Roller Derby is a rough-and-tumble sport played mostly by women, and it’s sweeping through Vermont. Skaters try to lap each other as they wheel around a flat rink. They wear funky costumes, adopt loopy names, and enjoy knocking each other down.
On a drizzly weekday evening, players for the Upper Valley Vixens, the state’s newest team, straggled into the Union Arena in Woodstock. They’re based in Enfield, N.H., but wanted to practice in Woodstock before their next bout in that arena. The first to arrive was Marnie Williamson, a slender, blonde 26-year-old maintenance worker and birdwatcher.
In the rink, she goes by "Chickadee Wallop."
Williamson took up this sport just as she was learning to roller skate. She likes taking out aggressions after work, even though she knows she might get hurt hitting and dodging combative skaters.
"Ah yes, it can be quite dangerous" she said before taking her practice laps. "Especially if you don’t know what you’re doing. That’s why we always have to pass assessments before we go to the next level, before you’re even allowed to play in a bout, so yeah, it’s pretty smart, you have to know what you’re doing first."
To become certified by the Women’s Flat Track Derby Association, or WFTDA, the Vixens will have to work their way up a skill ladder. By next season they hope to be an apprentice league, then a fully sanctioned WFTDA member.

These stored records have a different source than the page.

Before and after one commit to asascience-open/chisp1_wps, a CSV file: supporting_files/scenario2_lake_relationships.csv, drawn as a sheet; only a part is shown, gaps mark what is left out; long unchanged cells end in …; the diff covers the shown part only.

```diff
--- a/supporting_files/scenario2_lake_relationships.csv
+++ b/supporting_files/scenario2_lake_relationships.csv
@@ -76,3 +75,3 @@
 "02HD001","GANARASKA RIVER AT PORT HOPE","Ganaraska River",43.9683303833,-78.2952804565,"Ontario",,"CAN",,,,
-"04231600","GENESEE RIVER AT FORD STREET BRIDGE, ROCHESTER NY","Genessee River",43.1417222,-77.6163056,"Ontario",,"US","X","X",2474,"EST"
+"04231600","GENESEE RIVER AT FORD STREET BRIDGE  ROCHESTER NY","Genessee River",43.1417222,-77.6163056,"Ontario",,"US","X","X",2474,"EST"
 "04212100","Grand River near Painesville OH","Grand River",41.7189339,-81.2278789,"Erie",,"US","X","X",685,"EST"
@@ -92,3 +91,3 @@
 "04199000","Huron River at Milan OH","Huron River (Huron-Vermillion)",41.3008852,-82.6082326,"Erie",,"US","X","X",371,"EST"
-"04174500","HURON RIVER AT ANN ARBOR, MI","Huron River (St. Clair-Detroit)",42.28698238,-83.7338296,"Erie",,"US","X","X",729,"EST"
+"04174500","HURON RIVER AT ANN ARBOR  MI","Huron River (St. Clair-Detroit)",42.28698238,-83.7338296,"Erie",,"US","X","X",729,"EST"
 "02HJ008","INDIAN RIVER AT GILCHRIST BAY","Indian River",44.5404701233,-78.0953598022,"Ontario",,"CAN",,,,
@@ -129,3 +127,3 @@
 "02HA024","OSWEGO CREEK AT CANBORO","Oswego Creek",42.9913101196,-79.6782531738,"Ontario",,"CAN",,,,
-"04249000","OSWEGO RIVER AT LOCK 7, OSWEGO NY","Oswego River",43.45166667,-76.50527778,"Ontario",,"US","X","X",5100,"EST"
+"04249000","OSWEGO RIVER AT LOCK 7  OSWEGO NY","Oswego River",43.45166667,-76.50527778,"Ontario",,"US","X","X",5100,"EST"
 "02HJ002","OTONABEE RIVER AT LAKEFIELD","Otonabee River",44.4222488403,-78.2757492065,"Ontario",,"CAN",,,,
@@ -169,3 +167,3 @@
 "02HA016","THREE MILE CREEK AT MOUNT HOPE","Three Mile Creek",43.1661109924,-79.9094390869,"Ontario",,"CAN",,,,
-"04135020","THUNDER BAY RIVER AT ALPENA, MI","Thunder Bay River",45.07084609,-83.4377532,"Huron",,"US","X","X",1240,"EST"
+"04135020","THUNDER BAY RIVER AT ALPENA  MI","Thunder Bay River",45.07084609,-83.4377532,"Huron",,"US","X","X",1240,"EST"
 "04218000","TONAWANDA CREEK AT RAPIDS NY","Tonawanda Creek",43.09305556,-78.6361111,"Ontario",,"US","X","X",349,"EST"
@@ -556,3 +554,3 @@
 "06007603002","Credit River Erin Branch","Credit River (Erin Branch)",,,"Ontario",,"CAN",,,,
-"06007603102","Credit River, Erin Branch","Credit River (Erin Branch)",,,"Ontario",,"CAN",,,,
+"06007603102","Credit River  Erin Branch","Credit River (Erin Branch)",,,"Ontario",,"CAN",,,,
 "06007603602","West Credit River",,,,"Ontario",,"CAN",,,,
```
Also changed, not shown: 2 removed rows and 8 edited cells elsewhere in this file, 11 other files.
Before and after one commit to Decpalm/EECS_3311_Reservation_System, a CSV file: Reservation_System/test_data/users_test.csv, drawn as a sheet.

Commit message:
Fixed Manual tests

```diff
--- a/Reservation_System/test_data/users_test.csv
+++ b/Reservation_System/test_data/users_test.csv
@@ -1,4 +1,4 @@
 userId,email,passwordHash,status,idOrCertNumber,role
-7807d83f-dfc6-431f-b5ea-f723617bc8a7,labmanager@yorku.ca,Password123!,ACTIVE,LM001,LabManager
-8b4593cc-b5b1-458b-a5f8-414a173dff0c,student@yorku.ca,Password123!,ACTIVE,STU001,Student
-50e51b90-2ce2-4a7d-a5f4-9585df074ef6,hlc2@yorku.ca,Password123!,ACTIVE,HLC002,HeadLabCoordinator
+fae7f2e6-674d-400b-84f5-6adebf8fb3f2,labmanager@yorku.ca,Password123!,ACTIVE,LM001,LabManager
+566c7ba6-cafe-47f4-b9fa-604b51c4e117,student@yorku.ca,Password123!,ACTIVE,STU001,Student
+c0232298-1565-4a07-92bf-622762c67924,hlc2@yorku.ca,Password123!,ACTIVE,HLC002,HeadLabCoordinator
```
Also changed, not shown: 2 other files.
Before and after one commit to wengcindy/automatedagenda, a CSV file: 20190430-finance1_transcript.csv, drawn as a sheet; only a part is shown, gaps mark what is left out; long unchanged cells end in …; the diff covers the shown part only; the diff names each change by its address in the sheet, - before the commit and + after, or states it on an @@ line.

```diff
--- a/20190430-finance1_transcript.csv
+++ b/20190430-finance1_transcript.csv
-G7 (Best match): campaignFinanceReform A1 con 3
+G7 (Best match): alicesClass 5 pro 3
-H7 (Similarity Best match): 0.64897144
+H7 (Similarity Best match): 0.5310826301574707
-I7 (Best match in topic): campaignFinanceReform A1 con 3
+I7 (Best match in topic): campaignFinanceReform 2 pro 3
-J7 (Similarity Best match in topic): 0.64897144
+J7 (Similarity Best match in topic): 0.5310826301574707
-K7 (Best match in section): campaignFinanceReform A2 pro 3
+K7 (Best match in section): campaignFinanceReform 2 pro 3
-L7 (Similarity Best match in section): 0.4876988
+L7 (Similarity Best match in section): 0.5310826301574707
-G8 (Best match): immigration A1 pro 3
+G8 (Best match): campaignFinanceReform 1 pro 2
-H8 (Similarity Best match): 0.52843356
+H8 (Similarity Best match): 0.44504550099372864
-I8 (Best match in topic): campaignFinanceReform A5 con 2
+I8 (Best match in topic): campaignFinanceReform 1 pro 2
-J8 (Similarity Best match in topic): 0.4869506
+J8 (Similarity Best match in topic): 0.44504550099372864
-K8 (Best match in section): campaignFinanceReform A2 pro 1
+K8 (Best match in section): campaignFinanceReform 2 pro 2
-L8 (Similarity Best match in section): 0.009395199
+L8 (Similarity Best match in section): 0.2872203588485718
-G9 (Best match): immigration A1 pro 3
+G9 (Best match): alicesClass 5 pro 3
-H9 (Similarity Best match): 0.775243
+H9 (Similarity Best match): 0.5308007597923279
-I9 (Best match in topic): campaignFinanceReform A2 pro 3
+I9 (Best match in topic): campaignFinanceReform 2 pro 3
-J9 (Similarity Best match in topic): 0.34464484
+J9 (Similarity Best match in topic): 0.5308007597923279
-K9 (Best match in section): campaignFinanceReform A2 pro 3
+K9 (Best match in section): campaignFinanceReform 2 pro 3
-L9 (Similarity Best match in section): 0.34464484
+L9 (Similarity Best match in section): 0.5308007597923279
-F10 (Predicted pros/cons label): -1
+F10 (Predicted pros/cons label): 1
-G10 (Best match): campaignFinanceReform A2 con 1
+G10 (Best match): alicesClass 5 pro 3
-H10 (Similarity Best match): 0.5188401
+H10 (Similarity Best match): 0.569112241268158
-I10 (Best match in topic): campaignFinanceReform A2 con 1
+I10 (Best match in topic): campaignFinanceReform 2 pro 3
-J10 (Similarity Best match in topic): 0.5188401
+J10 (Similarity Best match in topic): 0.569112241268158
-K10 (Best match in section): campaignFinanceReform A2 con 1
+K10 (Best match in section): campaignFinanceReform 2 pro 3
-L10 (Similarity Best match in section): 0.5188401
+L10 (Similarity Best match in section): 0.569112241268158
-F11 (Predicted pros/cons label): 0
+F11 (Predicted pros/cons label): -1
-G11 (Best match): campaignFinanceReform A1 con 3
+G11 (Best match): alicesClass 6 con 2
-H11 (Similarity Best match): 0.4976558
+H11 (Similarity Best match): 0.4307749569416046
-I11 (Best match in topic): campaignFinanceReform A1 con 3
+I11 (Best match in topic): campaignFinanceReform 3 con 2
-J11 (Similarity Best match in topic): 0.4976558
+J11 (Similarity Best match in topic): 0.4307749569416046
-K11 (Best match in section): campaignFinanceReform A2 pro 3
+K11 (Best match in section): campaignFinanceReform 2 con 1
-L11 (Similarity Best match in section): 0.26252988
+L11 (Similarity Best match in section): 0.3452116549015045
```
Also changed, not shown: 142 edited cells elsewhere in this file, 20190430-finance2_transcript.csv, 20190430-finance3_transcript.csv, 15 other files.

The only Vermont team that can claim that international status is The Green Mountain Derby Dames, based in Essex Junction. With the Montreal Roller Derby, the dames host the eastern playoffs September 28-30. Other derby leagues look up to the Dames, with their superior skills, rink savvy, and all around toughness. They set a high standard for the new teams to follow.
So how come one of the Dames-aka Felon of Troy-is lacing up in the Vixen locker room. What gives? Turncoat? Spy? Or mentor?
"I started out with the Vixens and I still come down here a lot to see him," she explained.
By "him" she meant Steve Henck, aka My Baby Daddy. He’s a referee and -apparently no conflict of interest here–Felon of Troy’s boyfriend. Her real name is Ellen Reader. She thinks Roller Derby is the perfect choice for rugged Vermont women from all social backgrounds and age groups.
"So strong women who want to do something physical and be able to kick some butt and get out on a track after a long day of work, and I think that’s a big draw for it," she said.
A college dean, a pre-school music teacher, and a micro-biologist changed into outfits unsuitable for their day jobs-fish net stockings, tight hot pants, helmets, and protective pads on their elbows and knees. The micro-biologist, Emily Stonehouse, is one of three team captains. She likes the mental as well as the physical challenge of the sport.
"The strategy and the way you think about where you position yourself on the track is something I’m only starting to touch the edge of," Stonehouse said.
As practice began, there was a lot of touching, and not just around the edges. First the players blurted out their aliases.
Then they circled madly, jostling for position as coach Kristi Clemens yelled out drills.
This is a team with hustle, but they have a lot of competition. Roller derby teams in central Vermont, the Champlain Valley, and the Northeast Kingdom are all trying to make their mark in a tough sport. Many are also all recruiting new members.
And you don’t even have to know how to skate. You just have to show up and look tough – at least, after you get in costume and change your name.